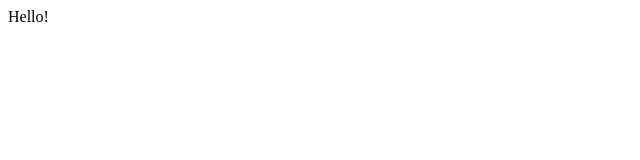
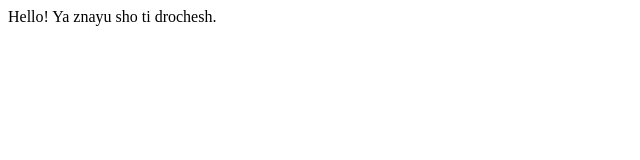
Before and after one commit to Fujirald/genius-html, a plain HTML site: page index.html in a window 1280 px wide. Shown: the whole page, without its empty margins (0-640 px from the left). Drawn offline with Linux system fonts and the light colour scheme.

Commit message:
Add index.html

```diff
--- a/index.html
+++ b/index.html
@@ -6,6 +6,6 @@
     <title>Document</title>
   </head>
   <body>
-    Hello!
+    Hello! Ya znayu sho ti drochesh.
   </body>
 </html>
```
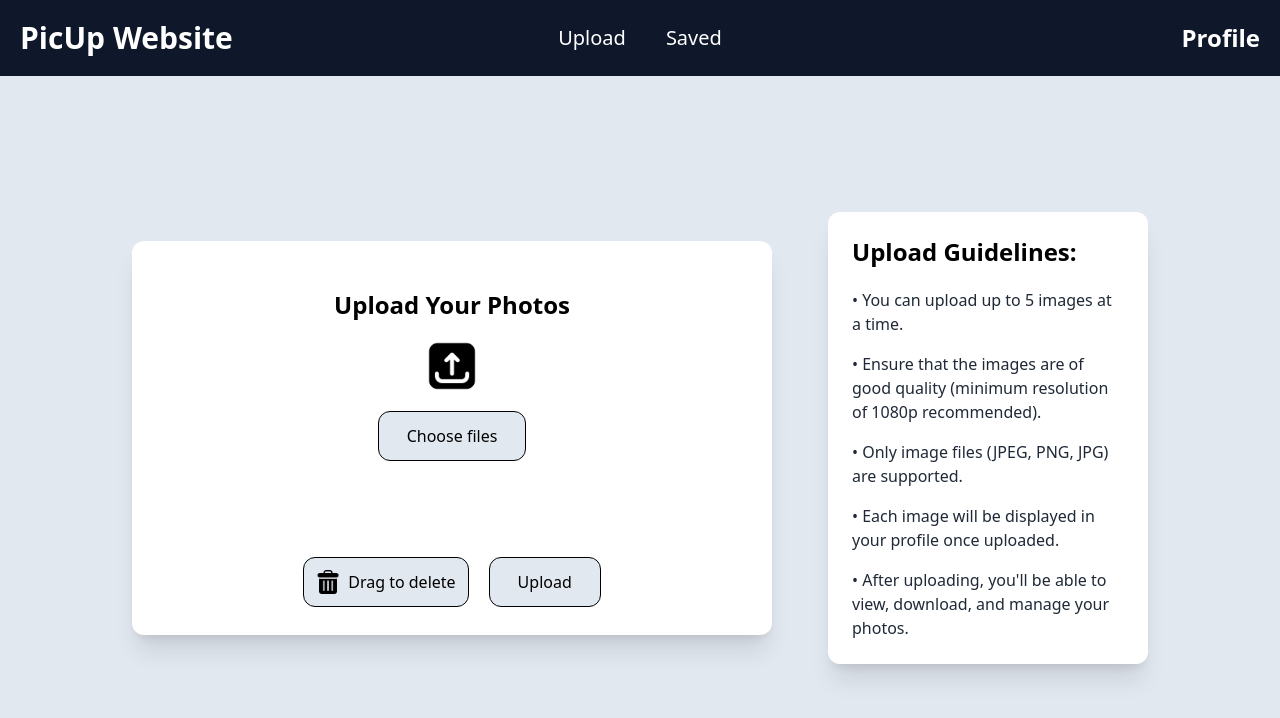
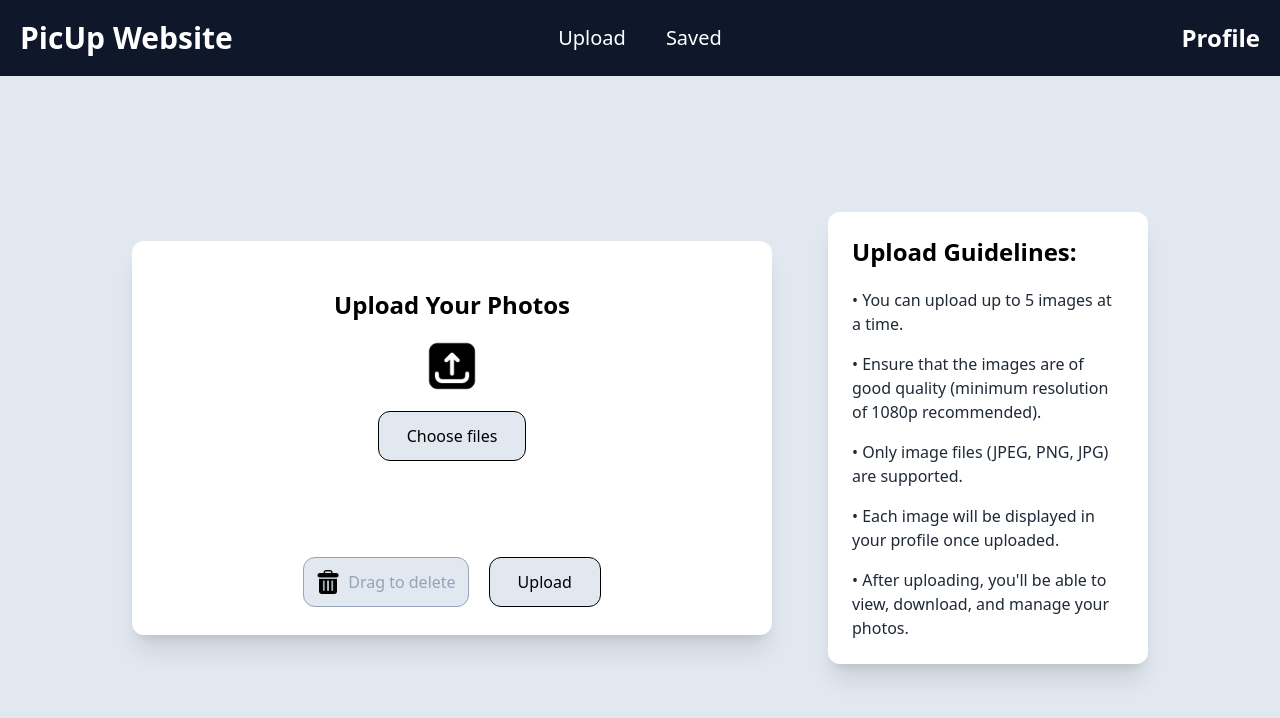
Before and after one commit to ALI-HUP/PicUp-website, a Next.js app: page /headers/upload in a window 1280 px wide. Shown: the top 718 px of the page. Built offline with nearby package versions, Linux system fonts and the light colour scheme.

Commit message:
change in upload page

```diff
--- a/app/headers/upload/page.tsx
+++ b/app/headers/upload/page.tsx
@@ -111,11 +111,11 @@ const Upload = () => {
               ))}
             </div>
             <div className="flex gap-5">
-              <div className={`flex justify-center items-center ${isDeleteEnabled ? "bg-red-500 cursor-pointer border-white" : "bg-slate-200 border border-black "} p-3 font-medium rounded-xl border`}
+              <div className={`flex justify-center items-center ${isDeleteEnabled ? "bg-red-500 cursor-pointer border-white" : "bg-slate-200 border-slate-400 text-slate-400"} p-3 font-medium rounded-xl border`}
                 onDrop={handleDrop} onDragOver={(e) => e.preventDefault()}
               >
                 <Image src={Deletepic} alt="Delete" className="w-6 h-6" />
-                <span className="ml-2 text-black">{isDeleteEnabled ? "Drop to delete" : "Drag to delete"}</span>
+                <span className="ml-2">{isDeleteEnabled ? "Drop to delete" : "Drag to delete"} </span>
               </div>
 
               <div className="flex justify-center">
```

────────

Task goal => Return all of the entries exactly as written, but drop any pictures they hold.

Result of the task =>
Before and after one commit to Fujirald/genius-html, a plain HTML site: page index.html in a window 1280 px wide. Shown: the whole page, without its empty margins (0-640 px from the left). Drawn offline with Linux system fonts and the light colour scheme.

Commit message:
Add index.html

```diff
--- a/index.html
+++ b/index.html
@@ -6,6 +6,6 @@
     <title>Document</title>
   </head>
   <body>
-    Hello!
+    Hello! Ya znayu sho ti drochesh.
   </body>
 </html>
```
Before and after one commit to ALI-HUP/PicUp-website, a Next.js app: page /headers/upload in a window 1280 px wide. Shown: the top 718 px of the page. Built offline with nearby package versions, Linux system fonts and the light colour scheme.

Commit message:
change in upload page

```diff
--- a/app/headers/upload/page.tsx
+++ b/app/headers/upload/page.tsx
@@ -111,11 +111,11 @@ const Upload = () => {
               ))}
             </div>
             <div className="flex gap-5">
-              <div className={`flex justify-center items-center ${isDeleteEnabled ? "bg-red-500 cursor-pointer border-white" : "bg-slate-200 border border-black "} p-3 font-medium rounded-xl border`}
+              <div className={`flex justify-center items-center ${isDeleteEnabled ? "bg-red-500 cursor-pointer border-white" : "bg-slate-200 border-slate-400 text-slate-400"} p-3 font-medium rounded-xl border`}
                 onDrop={handleDrop} onDragOver={(e) => e.preventDefault()}
               >
                 <Image src={Deletepic} alt="Delete" className="w-6 h-6" />
-                <span className="ml-2 text-black">{isDeleteEnabled ? "Drop to delete" : "Drag to delete"}</span>
+                <span className="ml-2">{isDeleteEnabled ? "Drop to delete" : "Drag to delete"} </span>
               </div>
 
               <div className="flex justify-center">
```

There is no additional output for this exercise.